ACTIVITY
Repeat each entry word for word. Leave any images out of the copy.

SOURCE DATA
******

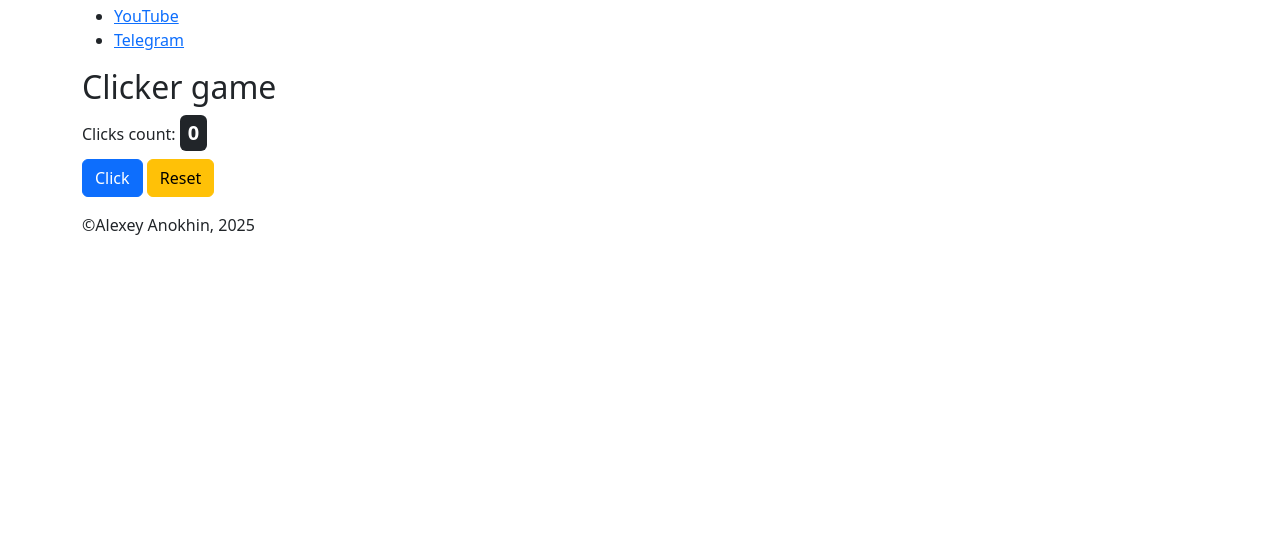
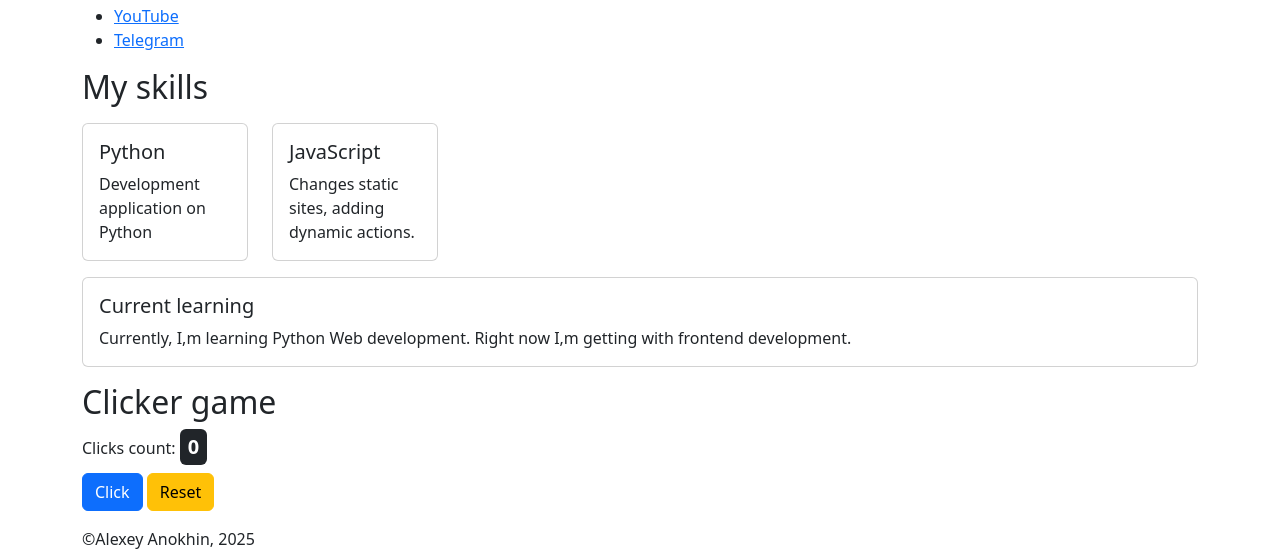
Before and after one commit to Alexey-Anokhin77/About-me, a plain HTML site: page index.html in a window 1280 px wide. Shown: the part 656-1207 px from the top of the page. Before the commit the page ends 893 px from the top, so only its background shows below. Drawn offline with nearby package versions, Linux system fonts and the light colour scheme.

Commit message:
Applied grid bootstrap

```diff
--- a/index.html
+++ b/index.html
@@ -65,6 +65,43 @@
         <li><a href="https://t.me/AlexeyAnokhin">Telegram</a></li>
       </ul>
     </div>
+
+    <div class="my-3">
+      <h2>My skills</h2>
+      <div class="row div my-0 my-md-3">
+        <div class="col col-md-3 col-lg-2">
+          <div class="card">
+            <div class="card-body">
+              <h5 class="card-title">Python</h5>
+              <p class="card-text">Development application on Python</p>
+            </div>
+          </div>
+        </div>
+
+        <div class="col col-md-3 col-lg-2">
+          <div class="card">
+            <div class="card-body">
+              <h5 class="card-title">JavaScript</h5>
+              <p class="card-text">Changes static sites, adding dynamic actions.</p>
+            </div>
+          </div>
+        </div>
+
+      </div>
+      <div class="row div my-0 my-md-3">
+        <div class="col">
+          <div class="card">
+            <div class="card-body">
+              <h5 class="card-title">Current learning</h5>
+              <p class="card-text">
+                Currently, I,m learning Python Web development.
+                Right now I,m getting with frontend development.
+              </p>
+            </div>
+          </div>
+        </div>
+      </div>
+
       <div>
         <h2>Clicker game</h2>
         <div class="my-2">
```
Also changed, not shown: about.html (+5 -0 lines). Lines whose indentation alone changed are shown as unchanged.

******

RESPONSE TO THIS EXERCISE
Before and after one commit to Alexey-Anokhin77/About-me, a plain HTML site: page index.html in a window 1280 px wide. Shown: the part 656-1207 px from the top of the page. Before the commit the page ends 893 px from the top, so only its background shows below. Drawn offline with nearby package versions, Linux system fonts and the light colour scheme.

Commit message:
Applied grid bootstrap

```diff
--- a/index.html
+++ b/index.html
@@ -65,6 +65,43 @@
         <li><a href="https://t.me/AlexeyAnokhin">Telegram</a></li>
       </ul>
     </div>
+
+    <div class="my-3">
+      <h2>My skills</h2>
+      <div class="row div my-0 my-md-3">
+        <div class="col col-md-3 col-lg-2">
+          <div class="card">
+            <div class="card-body">
+              <h5 class="card-title">Python</h5>
+              <p class="card-text">Development application on Python</p>
+            </div>
+          </div>
+        </div>
+
+        <div class="col col-md-3 col-lg-2">
+          <div class="card">
+            <div class="card-body">
+              <h5 class="card-title">JavaScript</h5>
+              <p class="card-text">Changes static sites, adding dynamic actions.</p>
+            </div>
+          </div>
+        </div>
+
+      </div>
+      <div class="row div my-0 my-md-3">
+        <div class="col">
+          <div class="card">
+            <div class="card-body">
+              <h5 class="card-title">Current learning</h5>
+              <p class="card-text">
+                Currently, I,m learning Python Web development.
+                Right now I,m getting with frontend development.
+              </p>
+            </div>
+          </div>
+        </div>
+      </div>
+
       <div>
         <h2>Clicker game</h2>
         <div class="my-2">
```
Also changed, not shown: about.html (+5 -0 lines). Lines whose indentation alone changed are shown as unchanged.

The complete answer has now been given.